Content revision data
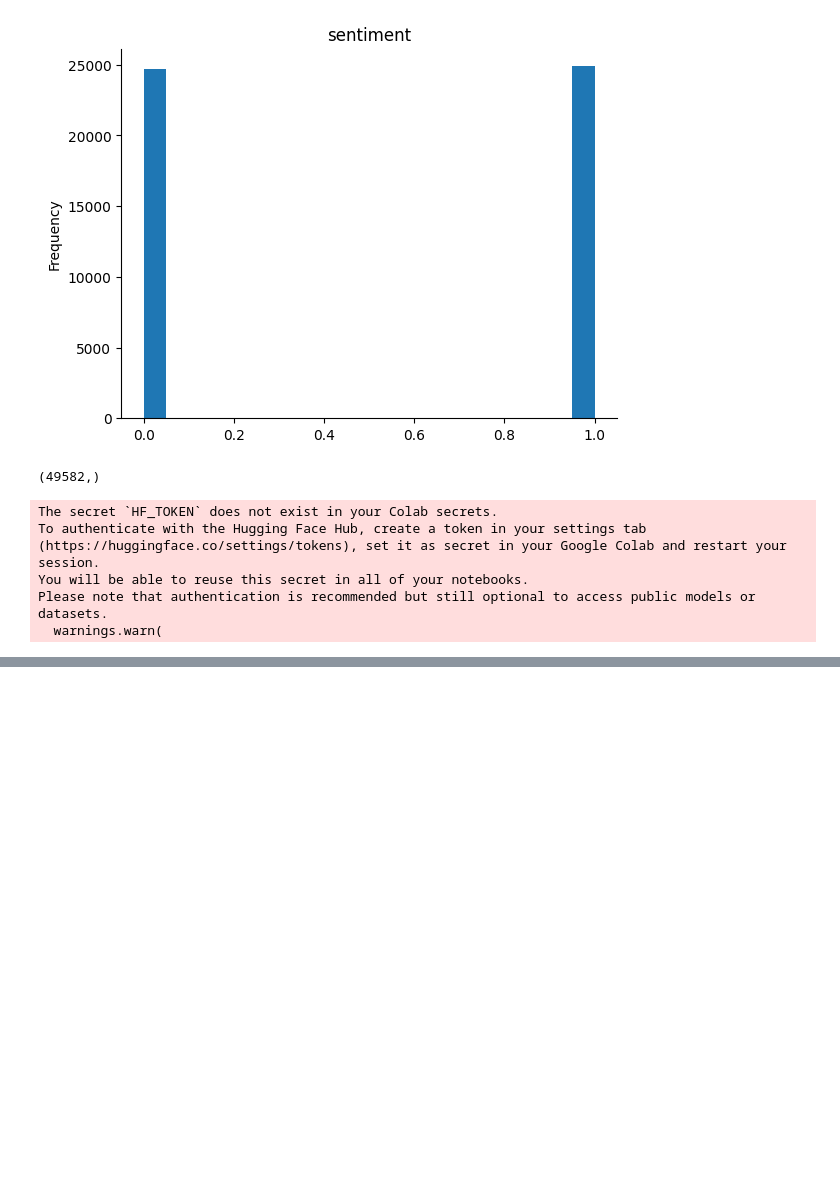
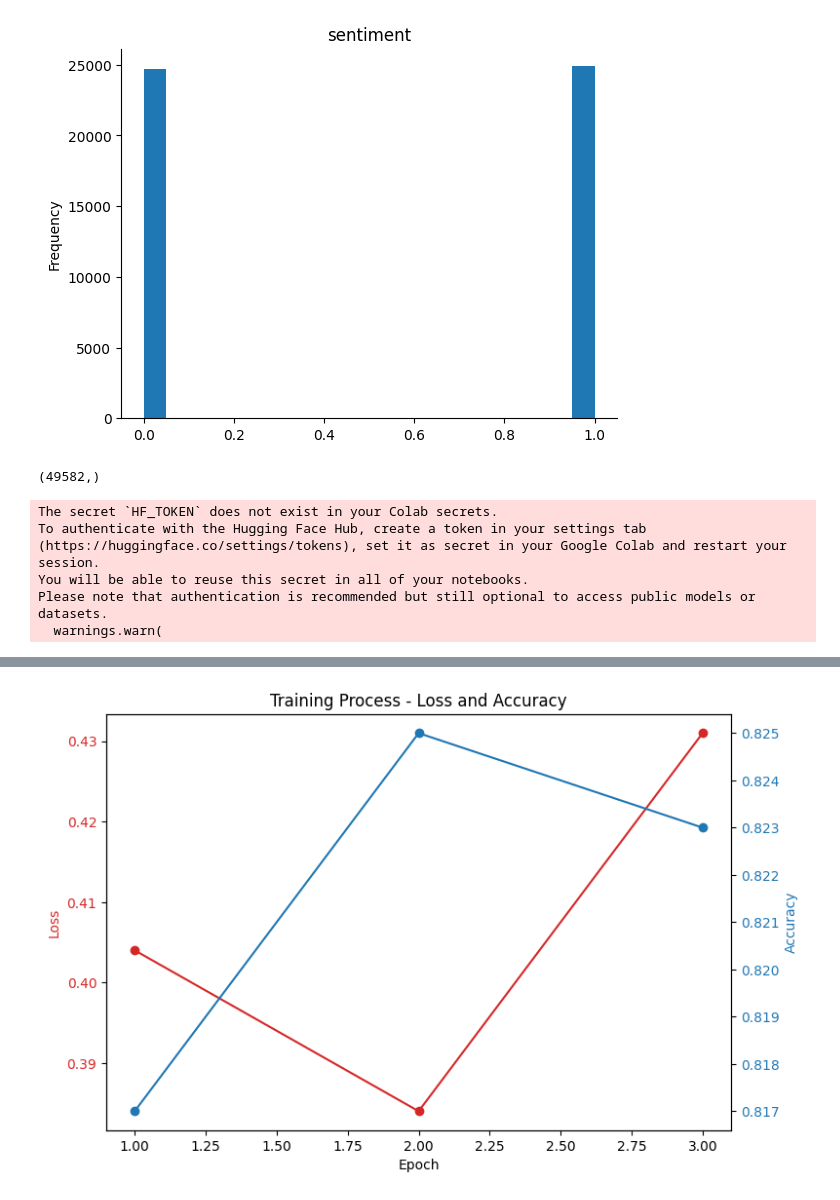
Before and after one commit to igorz999/Sentiment-analysis, a Jupyter notebook: bert.ipynb, the cells around one changed output, grey strips where cells are left out. Drawn from its saved outputs; the diff is of its cells as text; code cells hidden in the pictures; blank space fills up the shorter version.

```diff
--- a/bert.ipynb
+++ b/bert.ipynb
@@ -234,0 +239,26 @@ Completed 100 batches
+# %%
+import matplotlib.pyplot as plt
+
+epochs = [1, 2, 3]
+loss = [0.404, 0.384, 0.431]
+accuracy = [0.817, 0.825, 0.823]
+
+fig, ax1 = plt.subplots(figsize=(8, 5))
+
+color = 'tab:red'
+ax1.set_xlabel('Epoch')
+ax1.set_ylabel('Loss', color=color)
+ax1.plot(epochs, loss, color=color, marker='o', label="Loss")
+ax1.tick_params(axis='y', labelcolor=color)
+
+ax2 = ax1.twinx()
+color = 'tab:blue'
+ax2.set_ylabel('Accuracy', color=color)
+ax2.plot(epochs, accuracy, color=color, marker='o', label="Accuracy")
+ax2.tick_params(axis='y', labelcolor=color)
+
+fig.tight_layout()
+plt.title('Training Process - Loss and Accuracy')
+plt.show()
+# %% [output]
+[figure, added]
```
Also changed, not shown: parts of 12 cells of this notebook.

What to work on — Because only the text is wanted, repeat all the entries exactly and leave out the pictures.

Written reply —
Before and after one commit to igorz999/Sentiment-analysis, a Jupyter notebook: bert.ipynb, the cells around one changed output, grey strips where cells are left out. Drawn from its saved outputs; the diff is of its cells as text; code cells hidden in the pictures; blank space fills up the shorter version.

```diff
--- a/bert.ipynb
+++ b/bert.ipynb
@@ -234,0 +239,26 @@ Completed 100 batches
+# %%
+import matplotlib.pyplot as plt
+
+epochs = [1, 2, 3]
+loss = [0.404, 0.384, 0.431]
+accuracy = [0.817, 0.825, 0.823]
+
+fig, ax1 = plt.subplots(figsize=(8, 5))
+
+color = 'tab:red'
+ax1.set_xlabel('Epoch')
+ax1.set_ylabel('Loss', color=color)
+ax1.plot(epochs, loss, color=color, marker='o', label="Loss")
+ax1.tick_params(axis='y', labelcolor=color)
+
+ax2 = ax1.twinx()
+color = 'tab:blue'
+ax2.set_ylabel('Accuracy', color=color)
+ax2.plot(epochs, accuracy, color=color, marker='o', label="Accuracy")
+ax2.tick_params(axis='y', labelcolor=color)
+
+fig.tight_layout()
+plt.title('Training Process - Loss and Accuracy')
+plt.show()
+# %% [output]
+[figure, added]
```
Also changed, not shown: parts of 12 cells of this notebook.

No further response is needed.